In his Wednesday-of-the-week-before-the-Super-Bowl media availability, Packers quarterback Aaron Rodgers faced right out of the gates the question of whether he absorbed a concussion when he took a helmet-to-helmet hit in the fourth quarter of the NFC title game.
“I didn’t have a concussion,” Rodgers said in comments distributed by the team. “I want to dispel that rumor. No concussion. I was fine. Yeah. Helmets are designed to prevent concussions, I think.”
He had us convinced until the last sentence, which sounded like something from Homer Simpson.
As we explained it on Tuesday, the stakes are too high for Rodgers to say anything other than “I did not suffer a concussion,” even if he did. And we’d do the same thing. Guys who talk about having concussions jeopardize their ability to play in games, and the last thing Rodgers will do at this point is jeopardize his ability to play.

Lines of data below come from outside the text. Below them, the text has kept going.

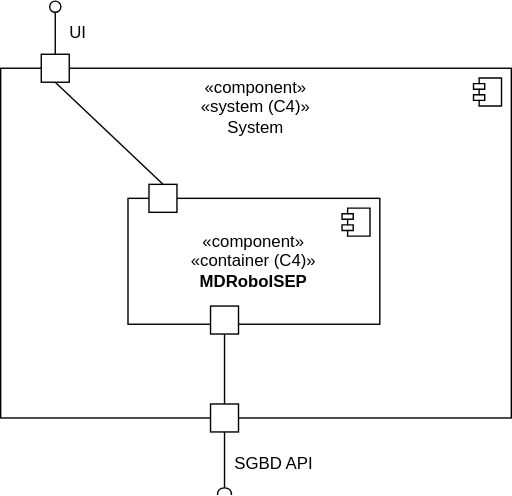
Before: docs/N2/VL.svg, a diagram exported from draw.io (SEM5PI2324G58/sem5pi_g58_23_24). Source tidied: cells renumbered, new cells last; positions are measured from the earlier drawing's top-left corner, leaving out a move shared by most shapes.
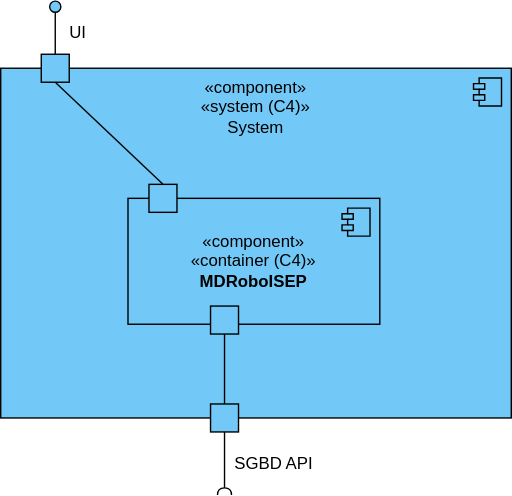
Above is the later version.

Change to the diagram source:
```diff
@@ -2,21 +2,21 @@
   <root>
     <mxCell id="0" />
     <mxCell id="1" parent="0" />
-    <mxCell id="2" value="«component»&lt;br&gt;«system (C4)»&lt;br&gt;System" style="html=1;whiteSpace=wrap;verticalAlign=top;" parent="1" vertex="1">
+    <mxCell id="2" value="«component»&lt;br&gt;«system (C4)»&lt;br&gt;System" style="html=1;whiteSpace=wrap;verticalAlign=top;fillColor=#72c9f7;" parent="1" vertex="1">
       <mxGeometry y="48" width="365" height="250" as="geometry" />
     </mxCell>
-    <mxCell id="3" style="shape=module;jettyWidth=8;jettyHeight=4;" parent="2" vertex="1">
+    <mxCell id="3" style="shape=module;jettyWidth=8;jettyHeight=4;fillColor=#72c9f7;" parent="2" vertex="1">
       <mxGeometry x="1" width="20" height="20" relative="1" as="geometry">
         <mxPoint x="-27" y="7" as="offset" />
       </mxGeometry>
     </mxCell>
-    <mxCell id="4" style="html=1;rounded=0;" parent="1" vertex="1">
+    <mxCell id="4" style="html=1;rounded=0;fillColor=#72c9f7;" parent="1" vertex="1">
       <mxGeometry x="29" y="38" width="20" height="20" as="geometry" />
     </mxCell>
     <mxCell id="5" style="endArrow=none;html=1;rounded=0;align=center;verticalAlign=top;endFill=0;labelBackgroundColor=none;endSize=2;" parent="1" edge="1" source="4" target="6">
       <mxGeometry relative="1" as="geometry" />
     </mxCell>
-    <mxCell id="6" style="ellipse;html=1;fontSize=11;align=center;fillColor=none;points=[];verticalAlign=bottom;labelPosition=center;verticalLabelPosition=top;flipH=1;" parent="1" vertex="1">
+    <mxCell id="6" style="ellipse;html=1;fontSize=11;align=center;fillColor=#72c9f7;points=[];verticalAlign=bottom;labelPosition=center;verticalLabelPosition=top;flipH=1;" parent="1" vertex="1">
       <mxGeometry x="35" width="8" height="8" as="geometry" />
     </mxCell>
     <mxCell id="7" style="endArrow=none;html=1;rounded=0;align=center;verticalAlign=top;endFill=0;labelBackgroundColor=none;endSize=2;" parent="1" edge="1" target="8">
@@ -27,7 +27,7 @@
     <mxCell id="8" style="shape=requiredInterface;html=1;fontSize=11;align=center;fillColor=none;points=[];verticalAlign=bottom;labelPosition=center;verticalLabelPosition=top;flipH=1;direction=north;" parent="1" vertex="1">
       <mxGeometry x="155" y="348" width="10" height="5" as="geometry" />
     </mxCell>
-    <mxCell id="9" style="html=1;rounded=0;" parent="1" vertex="1">
+    <mxCell id="9" style="html=1;rounded=0;fillColor=#72c9f7;" parent="1" vertex="1">
       <mxGeometry x="150" y="288" width="20" height="20" as="geometry" />
     </mxCell>
     <mxCell id="10" value="UI" style="text;html=1;align=center;verticalAlign=middle;strokeColor=none;fillColor=none;" parent="1" vertex="1">
@@ -36,18 +36,18 @@
     <mxCell id="11" value="SGBD API" style="text;html=1;align=center;verticalAlign=middle;strokeColor=none;fillColor=none;" parent="1" vertex="1">
       <mxGeometry x="155" y="316" width="80" height="30" as="geometry" />
     </mxCell>
-    <mxCell id="12" value="«component»&lt;br style=&quot;border-color: var(--border-color);&quot;&gt;«container (C4)»&lt;br&gt;&lt;b&gt;MDRoboISEP&lt;/b&gt;" style="html=1;whiteSpace=wrap;" parent="1" vertex="1">
+    <mxCell id="12" value="«component»&lt;br style=&quot;border-color: var(--border-color);&quot;&gt;«container (C4)»&lt;br&gt;&lt;b&gt;MDRoboISEP&lt;/b&gt;" style="html=1;whiteSpace=wrap;fillColor=#72c9f7;" parent="1" vertex="1">
       <mxGeometry x="91" y="141" width="180" height="90" as="geometry" />
     </mxCell>
-    <mxCell id="13" style="shape=module;jettyWidth=8;jettyHeight=4;" parent="12" vertex="1">
+    <mxCell id="13" style="shape=module;jettyWidth=8;jettyHeight=4;fillColor=#72c9f7;" parent="12" vertex="1">
       <mxGeometry x="1" width="20" height="20" relative="1" as="geometry">
         <mxPoint x="-27" y="7" as="offset" />
       </mxGeometry>
     </mxCell>
-    <mxCell id="14" style="html=1;rounded=0;" parent="1" vertex="1">
+    <mxCell id="14" style="html=1;rounded=0;fillColor=#72c9f7;" parent="1" vertex="1">
       <mxGeometry x="106" y="131" width="20" height="20" as="geometry" />
     </mxCell>
-    <mxCell id="15" style="html=1;rounded=0;" parent="1" vertex="1">
+    <mxCell id="15" style="html=1;rounded=0;fillColor=#72c9f7;" parent="1" vertex="1">
       <mxGeometry x="150" y="218" width="20" height="20" as="geometry" />
     </mxCell>
     <mxCell id="16" style="endArrow=none;html=1;rounded=0;entryX=0.5;entryY=1;entryDx=0;entryDy=0;exitX=0.5;exitY=0;exitDx=0;exitDy=0;" parent="1" edge="1" source="14" target="4">
```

Rodgers also chimed in on the story of the week. (And if you need us to identify the story of the week, maybe you’ve had a concussion.)
“I was real disappointed, to be honest with you,” Rodgers said regarding Jay Cutler and the criticism of his injury. “I’ve known Jay for a few years now and know what kind of competitor he is. I thought it was disrespectful, some of the stuff said about him.
“I admire his teammates. I saw Chris Harris’ interview on ESPN. I thought the questioning was ridiculous of him. But I appreciated the way he supported Jay, and Lovie has, and [Brian Urlacher’s] comments I thought were right on. To attack a guy’s toughness, when you’re not playing in the game especially, I thought was very inappropriate.”
There can be no attack on Rodgers’ toughness. The guy took a crash-test-dummy hit from Julius Peppers, and Rodgers got right up and seemed fine.
Even if he was acting fine in order to avoid possibly being told by doctors that he wasn’t fine, Rodgers kept going after a hit that would have put plenty of guys down for the count.